(Items listed in a dataset)
■ ■ ■

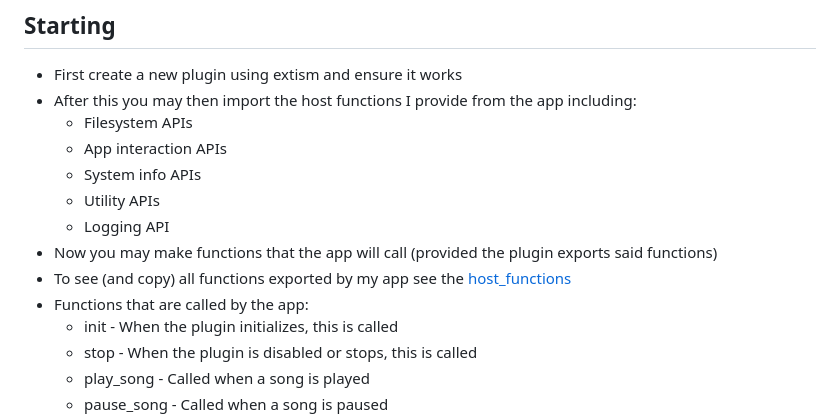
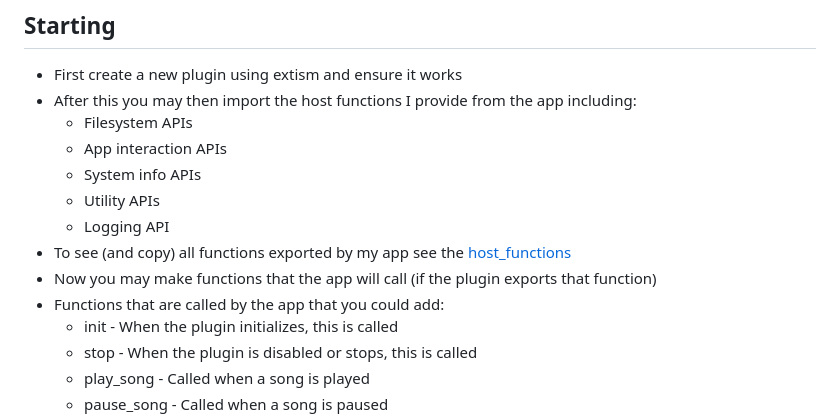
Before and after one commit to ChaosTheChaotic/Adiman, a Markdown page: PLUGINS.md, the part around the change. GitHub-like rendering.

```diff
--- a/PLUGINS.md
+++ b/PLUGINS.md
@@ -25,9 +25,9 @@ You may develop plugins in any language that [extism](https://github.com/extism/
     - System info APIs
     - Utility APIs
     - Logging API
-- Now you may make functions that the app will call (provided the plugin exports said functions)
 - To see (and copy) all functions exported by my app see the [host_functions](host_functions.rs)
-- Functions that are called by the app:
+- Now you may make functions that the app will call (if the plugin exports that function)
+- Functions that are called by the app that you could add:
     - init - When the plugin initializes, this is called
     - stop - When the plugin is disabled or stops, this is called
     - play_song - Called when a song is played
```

■ ■ ■

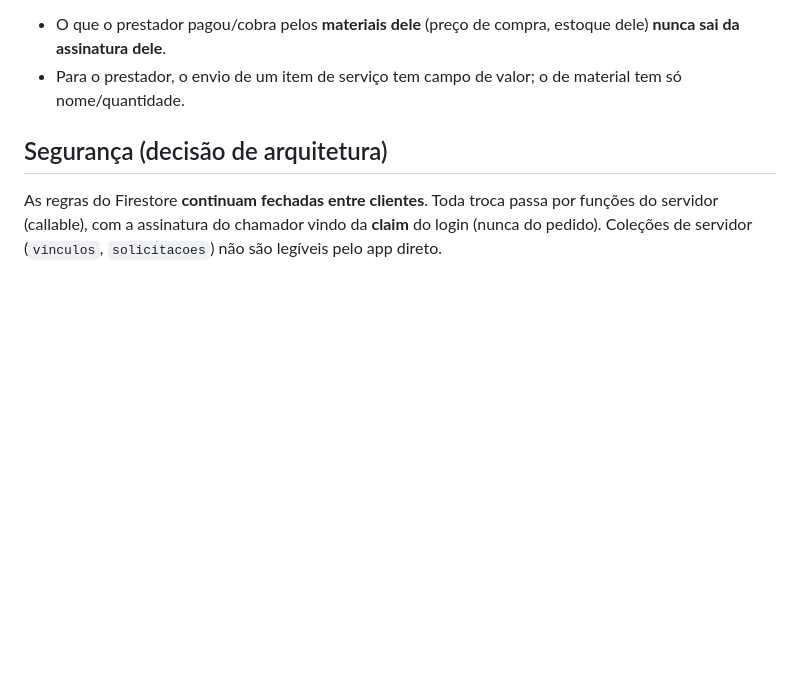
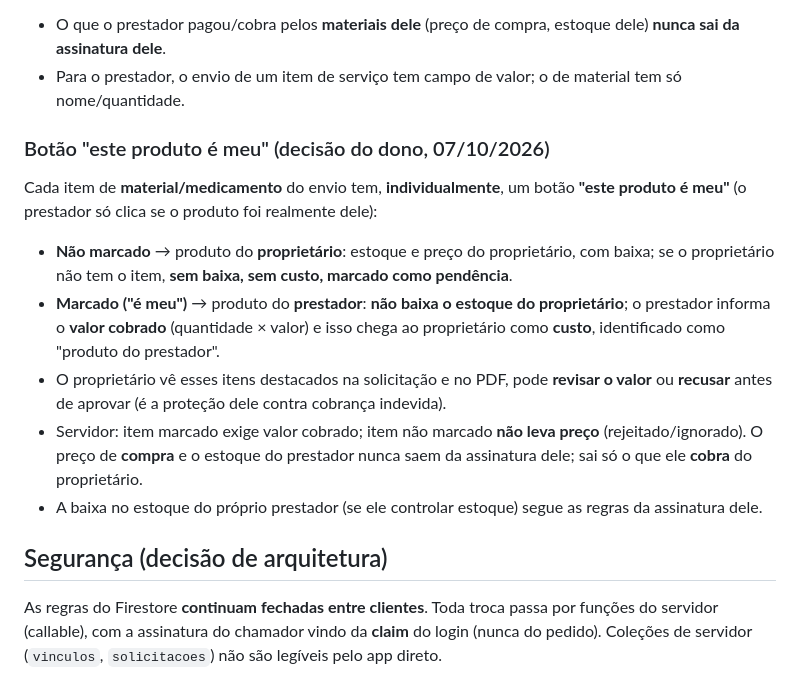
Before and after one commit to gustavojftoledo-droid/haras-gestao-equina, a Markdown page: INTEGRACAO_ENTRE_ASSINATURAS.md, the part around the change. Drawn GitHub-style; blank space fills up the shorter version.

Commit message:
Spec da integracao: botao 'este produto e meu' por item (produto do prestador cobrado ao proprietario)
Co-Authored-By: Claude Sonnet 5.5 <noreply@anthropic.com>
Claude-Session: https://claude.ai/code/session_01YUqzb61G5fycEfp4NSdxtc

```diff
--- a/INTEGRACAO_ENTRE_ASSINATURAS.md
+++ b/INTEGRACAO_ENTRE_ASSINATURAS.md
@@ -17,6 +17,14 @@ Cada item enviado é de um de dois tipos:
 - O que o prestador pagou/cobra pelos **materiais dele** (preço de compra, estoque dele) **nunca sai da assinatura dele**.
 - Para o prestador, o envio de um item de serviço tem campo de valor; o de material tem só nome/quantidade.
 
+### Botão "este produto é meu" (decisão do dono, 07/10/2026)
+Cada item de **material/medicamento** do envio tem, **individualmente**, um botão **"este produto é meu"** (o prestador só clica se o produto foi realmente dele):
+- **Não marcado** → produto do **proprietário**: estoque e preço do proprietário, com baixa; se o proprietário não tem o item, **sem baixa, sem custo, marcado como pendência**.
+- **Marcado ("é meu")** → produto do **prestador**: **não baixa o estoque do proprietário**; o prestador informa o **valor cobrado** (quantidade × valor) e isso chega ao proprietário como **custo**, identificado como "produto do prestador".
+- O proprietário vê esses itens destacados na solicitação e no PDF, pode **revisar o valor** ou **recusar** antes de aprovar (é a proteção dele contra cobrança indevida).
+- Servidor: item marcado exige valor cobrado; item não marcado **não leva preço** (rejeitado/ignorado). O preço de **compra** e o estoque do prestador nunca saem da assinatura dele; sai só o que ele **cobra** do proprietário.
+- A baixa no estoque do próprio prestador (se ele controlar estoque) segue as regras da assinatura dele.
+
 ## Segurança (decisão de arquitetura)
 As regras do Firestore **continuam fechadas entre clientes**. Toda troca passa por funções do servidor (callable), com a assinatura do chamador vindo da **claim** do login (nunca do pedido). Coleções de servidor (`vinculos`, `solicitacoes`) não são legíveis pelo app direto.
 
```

■ ■ ■

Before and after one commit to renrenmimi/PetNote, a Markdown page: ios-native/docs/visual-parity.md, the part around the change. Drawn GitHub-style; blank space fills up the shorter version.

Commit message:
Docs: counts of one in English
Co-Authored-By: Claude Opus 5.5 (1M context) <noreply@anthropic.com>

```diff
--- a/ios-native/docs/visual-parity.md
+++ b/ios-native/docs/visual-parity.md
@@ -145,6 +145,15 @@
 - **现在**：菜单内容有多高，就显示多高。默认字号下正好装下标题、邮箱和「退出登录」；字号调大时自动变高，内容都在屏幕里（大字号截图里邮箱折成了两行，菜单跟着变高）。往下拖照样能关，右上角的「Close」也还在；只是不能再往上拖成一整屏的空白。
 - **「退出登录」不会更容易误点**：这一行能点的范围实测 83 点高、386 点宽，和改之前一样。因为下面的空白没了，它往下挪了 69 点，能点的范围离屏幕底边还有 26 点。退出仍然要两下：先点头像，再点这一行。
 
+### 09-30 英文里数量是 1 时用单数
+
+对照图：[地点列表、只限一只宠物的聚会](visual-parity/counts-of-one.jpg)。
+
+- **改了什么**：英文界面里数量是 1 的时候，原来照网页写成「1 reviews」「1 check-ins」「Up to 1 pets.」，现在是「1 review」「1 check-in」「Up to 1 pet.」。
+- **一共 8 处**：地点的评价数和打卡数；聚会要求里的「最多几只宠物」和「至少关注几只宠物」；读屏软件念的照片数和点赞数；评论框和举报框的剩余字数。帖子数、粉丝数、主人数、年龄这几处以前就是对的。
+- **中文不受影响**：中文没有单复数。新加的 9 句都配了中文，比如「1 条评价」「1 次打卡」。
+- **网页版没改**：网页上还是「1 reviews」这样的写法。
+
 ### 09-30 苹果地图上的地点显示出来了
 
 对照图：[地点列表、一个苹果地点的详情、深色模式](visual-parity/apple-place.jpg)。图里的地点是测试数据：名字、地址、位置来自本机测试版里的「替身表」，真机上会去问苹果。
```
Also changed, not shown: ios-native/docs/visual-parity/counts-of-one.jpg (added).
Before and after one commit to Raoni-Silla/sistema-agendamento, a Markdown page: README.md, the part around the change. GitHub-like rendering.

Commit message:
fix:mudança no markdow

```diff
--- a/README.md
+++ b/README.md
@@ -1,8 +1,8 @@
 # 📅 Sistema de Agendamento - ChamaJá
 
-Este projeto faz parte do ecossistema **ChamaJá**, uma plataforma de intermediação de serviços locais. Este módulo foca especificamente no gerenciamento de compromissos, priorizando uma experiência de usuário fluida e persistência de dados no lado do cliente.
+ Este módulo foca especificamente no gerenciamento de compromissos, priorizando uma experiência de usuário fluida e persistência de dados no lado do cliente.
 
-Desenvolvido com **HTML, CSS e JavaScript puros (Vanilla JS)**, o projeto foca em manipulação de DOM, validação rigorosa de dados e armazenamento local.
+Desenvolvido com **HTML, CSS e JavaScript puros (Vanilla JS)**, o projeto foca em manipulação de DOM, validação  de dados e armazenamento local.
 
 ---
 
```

■ ■ ■

Work to complete ▸ Look through the entries above for the word "estoque". Copy every line where it shows up.

Solution to this problem ▸
 - O que o prestador pagou/cobra pelos **materiais dele** (preço de compra, estoque dele) **nunca sai da assinatura dele**.
+- **Não marcado** → produto do **proprietário**: estoque e preço do proprietário, com baixa; se o proprietário não tem o item, **sem baixa, sem custo, marcado como pendência**.
+- **Marcado ("é meu")** → produto do **prestador**: **não baixa o estoque do proprietário**; o prestador informa o **valor cobrado** (quantidade × valor) e isso chega ao proprietário como **custo**, identificado como "produto do prestador".
+- Servidor: item marcado exige valor cobrado; item não marcado **não leva preço** (rejeitado/ignorado). O preço de **compra** e o estoque do prestador nunca saem da assinatura dele; sai só o que ele **cobra** do proprietário.
+- A baixa no estoque do próprio prestador (se ele controlar estoque) segue as regras da assinatura dele.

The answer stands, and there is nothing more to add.